Why I Blog on More Than Etiquette

I’ve head some recent emails actually thanking me for blogging on topics other than etiquette. They said they had liked my blog but were hesitant to visit at first because they were afraid it wouldn’t apply to their life.

I get it. I truly do. I was hesitant to even start a blog, but I’m so thankful I did. I had “started” blogs on and off for years. I never had much follow through. Just ideas. I didn’t know how to make etiquette applicable to a large group of people. I still don’t feel like I’m there, but I try each day to remember that etiquette IS about more than forks and knives. It’s about kindness. It’s about respect for others. It’s also about respect for oneself, which is why I’m working on a mini series on dressing well. 🙂 We are allowed to respect ourselves.

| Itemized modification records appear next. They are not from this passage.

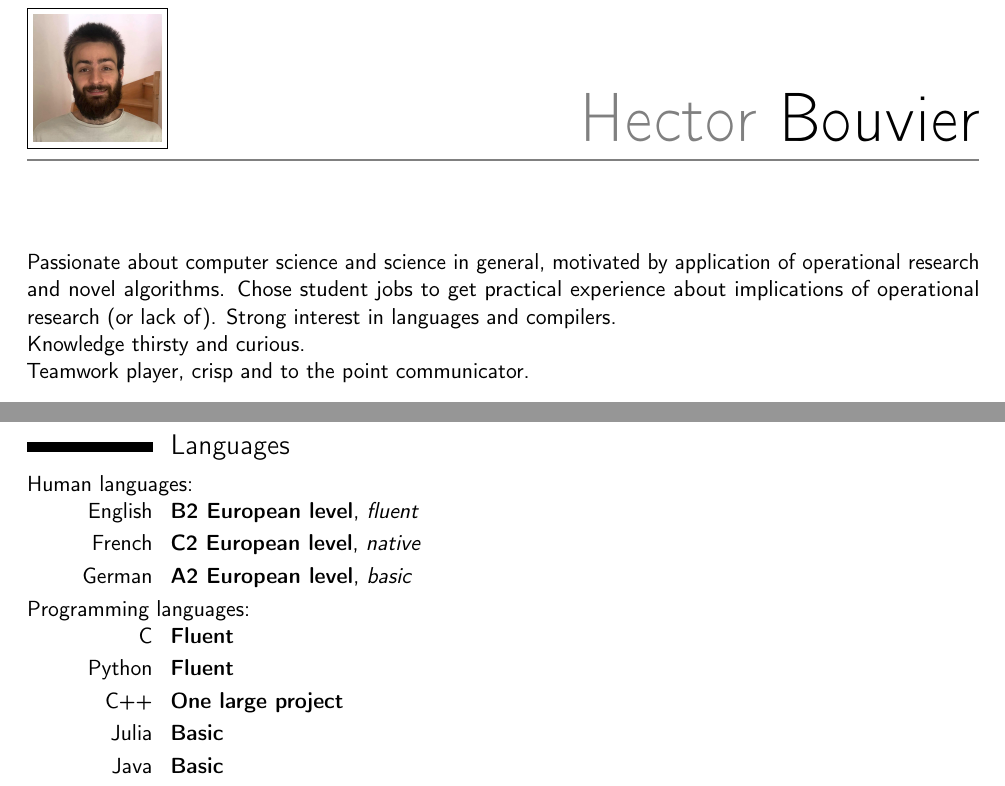
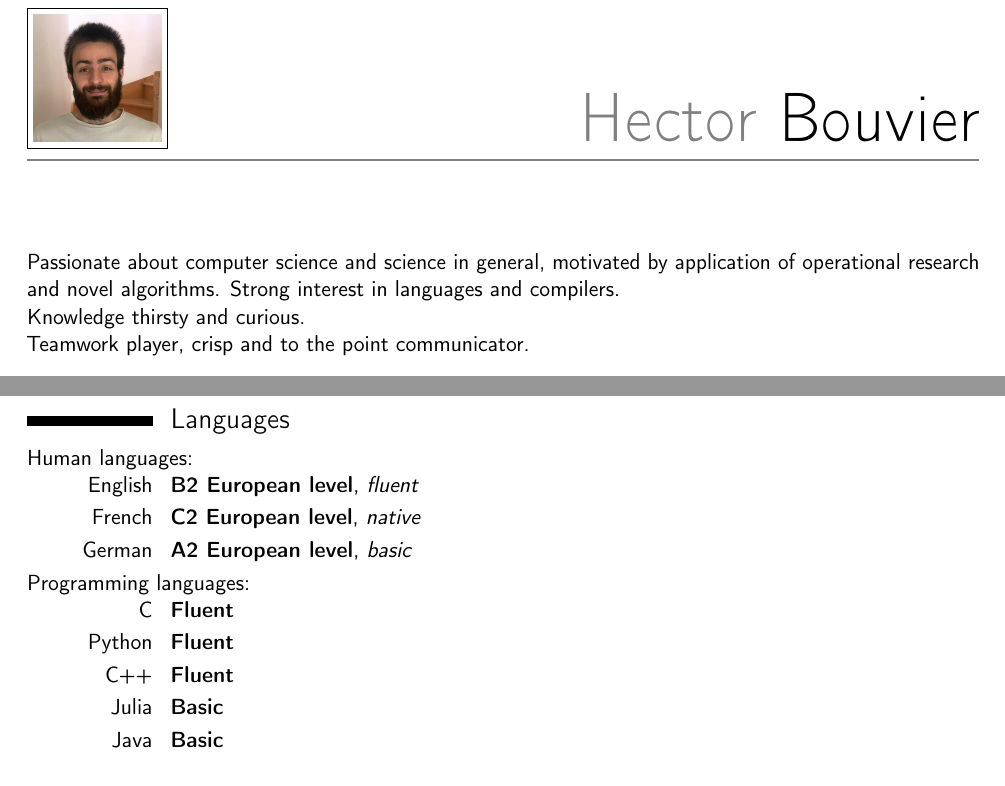
Before and after one commit to hectorBouvier/Curriculum-Vitae, a LaTeX CV (cv.tex): two parts of pages 1 and 2 of 2, joined at a grey line, cut so that both start at the same text. Compiled offline with pdfLaTeX.

Commit message:
Update cv.tex

```diff
--- a/cv.tex
+++ b/cv.tex
@@ -5,7 +5,7 @@
 \usepackage[utf8]{inputenc}
 
 \name{Hector}{Bouvier}
-\address{35, rue Claude Kogan}{38100 Grenoble}{France}
+\address{20, Place des Géants}{38100 Grenoble}{France}
 \phone[mobile]{+33~631~784~372}
 \email{hector.bouvier@gmail.com}
 \social[github]{hectorBouvier}
@@ -16,7 +16,7 @@
 
 \makecvtitle
 
-Passionate about computer science and science in general, motivated by  application of operational research and novel algorithms. Chose student jobs to get practical experience about implications of operational research (or lack of). Strong interest in languages and compilers.
+Passionate about computer science and science in general, motivated by  application of operational research and novel algorithms. Strong interest in languages and compilers.
 
 Knowledge thirsty and curious.
 
@@ -48,7 +48,7 @@ Human languages:\\
 Programming languages:\\
 \cventry{C}{Fluent}{}{}{}{}
 \cventry{Python}{Fluent}{}{}{}{}
-\cventry{C++}{One large project}{}{}{}{}
+\cventry{C++}{Fluent}{}{}{}{}
 \cventry{Julia}{Basic}{}{}{}{}
 \cventry{Java}{Basic}{}{}{}{}
 Motivated to learn Rust and Haskell
```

Because, to me, tradition and etiquette go together, I love writing about traditions in my blog. Etiquette is so regional that traditions play a big part in why etiquette in one area may not be the etiquette for another.

I am very grateful to you, the readers, for being so willing to read on more than just etiquette. There are plenty of etiquette blogs out there that tell you what to do. Many, though, fail on the why. So if you weren’t raised with etiquette or with a certain protocol, you may feel overwhelmed or uncertain – neither of which feeling makes you feel comfortable actually using the etiquette the sites describe. This is the area I try to differ on. I want people to know why white after Labor Day is considered a fashion faux pas. I want people to understand how they portray themselves to others will make or break them in the business world. This is important to me. Thank you for letting me be different from the rest.

Baby Showers

I’m going to explain the WHY behind having only one. Unlike other etiquette lovers, I will give alternatives.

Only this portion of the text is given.